ACTION ITEM
Copy each line of the listing where the word "amvtool" can be found.

+++ DATASET RECORDS

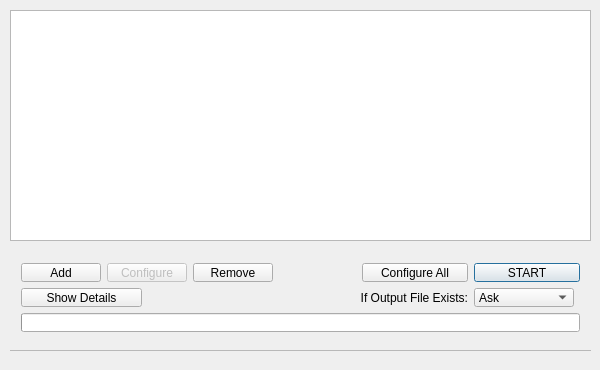
Qt form Source/amvtool.ui (l33tmeatwad/AMVtool) before a commit.
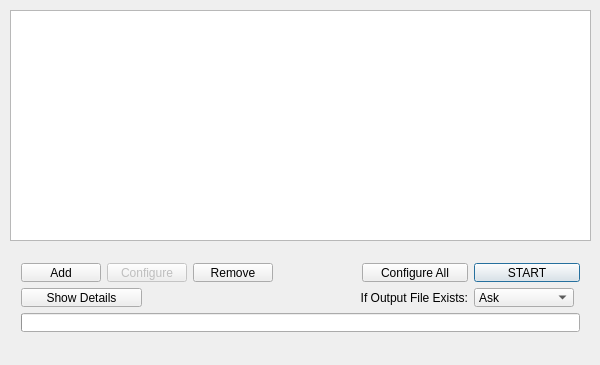
The same form after that commit.

```diff
--- a/Source/amvtool.ui
+++ b/Source/amvtool.ui
@@ -7,7 +7,7 @@
     <x>0</x>
     <y>0</y>
     <width>600</width>
-    <height>370</height>
+    <height>365</height>
    </rect>
   </property>
   <property name="sizePolicy">
@@ -19,13 +19,13 @@
   <property name="minimumSize">
    <size>
     <width>600</width>
-    <height>370</height>
+    <height>365</height>
    </size>
   </property>
   <property name="maximumSize">
    <size>
     <width>600</width>
-    <height>370</height>
+    <height>365</height>
    </size>
   </property>
   <property name="acceptDrops">
```
Left out of the diff: 2 changed lines with no effect on the pictures.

++++++

TASK RESULT
Qt form Source/amvtool.ui (l33tmeatwad/AMVtool) before a commit.
--- a/Source/amvtool.ui
+++ b/Source/amvtool.ui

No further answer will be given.